Instructions for the task – Pull every line containing "numberList" from the entries.

Stored data –

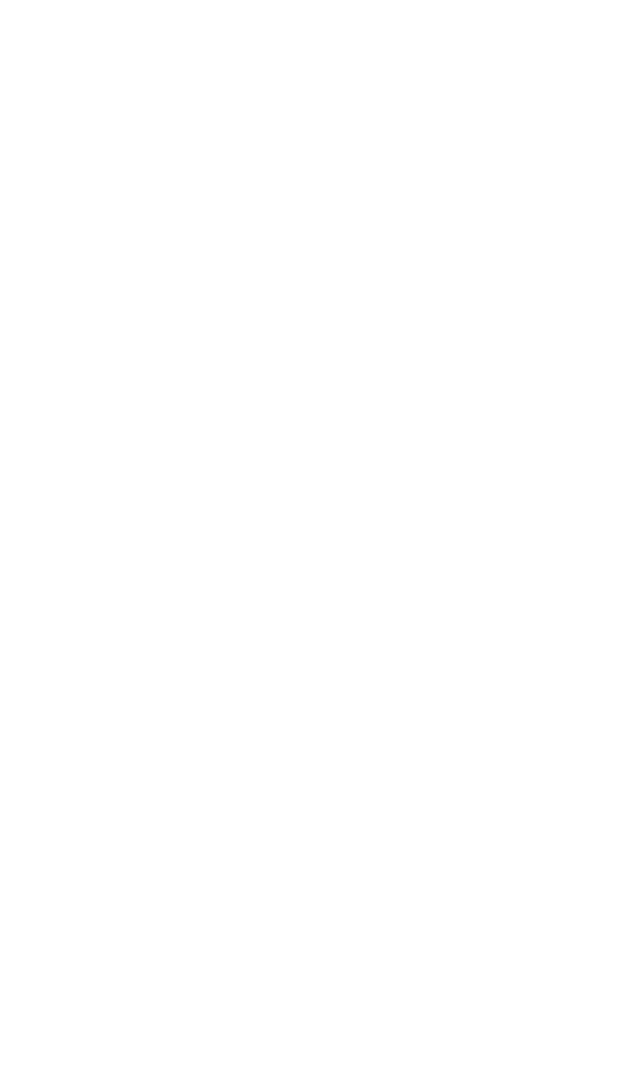
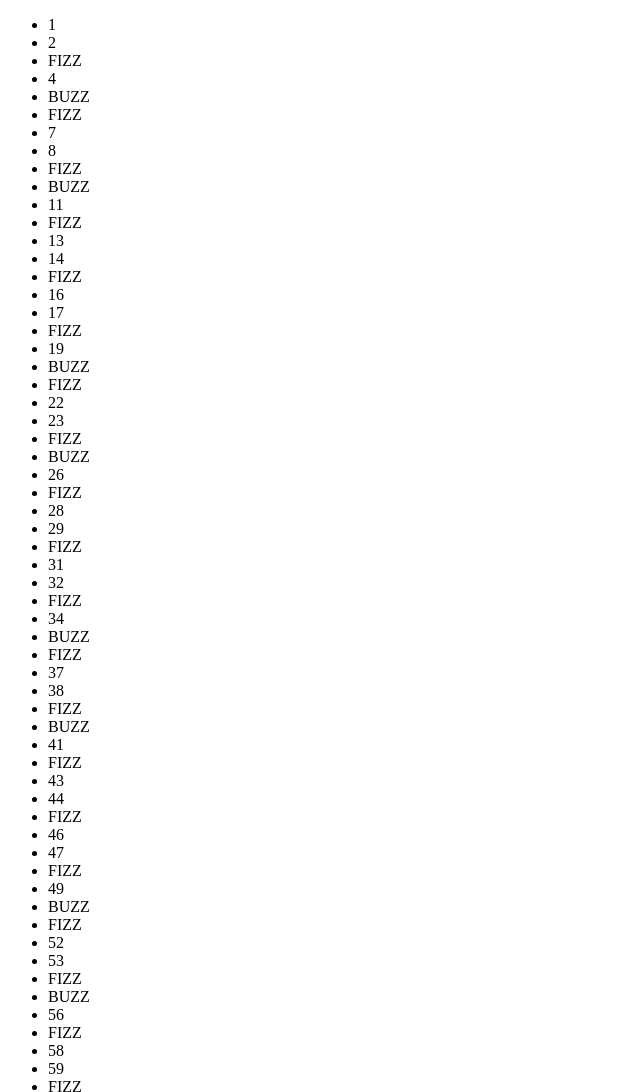
Before and after one commit to LucaGiampieri/js-fizzbuzz, a plain HTML site: page index.html in a window 1280 px wide. Shown: the top 1092 px of the page, without its empty margins (0-640 px from the left). Before the commit the page ends 800 px from the top, so only its background shows below. Drawn offline with Linux system fonts and the light colour scheme.

Commit message:
selelzioniamo i multipli di 3 e di 5 e numeri normali

```diff
--- a/JS/script.js
+++ b/JS/script.js
@@ -17,5 +17,23 @@ proviamo ad immaginare le operazioni che vogliamo far svolgere al nostro program
 //creo un ciclo che mi permetta di stampare i numeri da 1 a 100
 
 for (let i = 1; i <= 100; i++){
+    //selezioniamo i multipli di 3
+    if ( i % 3 === 0){
+        n = 'FIZZ';
+    }
+    //selezioniamo i multipli di 5
+    else if ( i % 5 === 0){
+        n = 'BUZZ';
+    }
+    //selezionbiamo sia i multipli di 3 che di 5
+    else if ( i % 3 === 0 && i % 5 === 0){
+        n = 'FIZZBUZZ';
+    }
+    //il resto dei numeri
+    else {
+        n = i
+    }
 
+    console.log(n);
+    numberList.innerHTML += `<li> ${n} </li>`;
 }
--- a/index.html
+++ b/index.html
@@ -6,6 +6,7 @@
     <title>Document</title>
 </head>
 <body>
+    <ul id="numberList"></ul>
     <script src="./JS/script.js"></script>
 
 </body>
```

Task solution –
+    numberList.innerHTML += `<li> ${n} </li>`;
+    <ul id="numberList"></ul>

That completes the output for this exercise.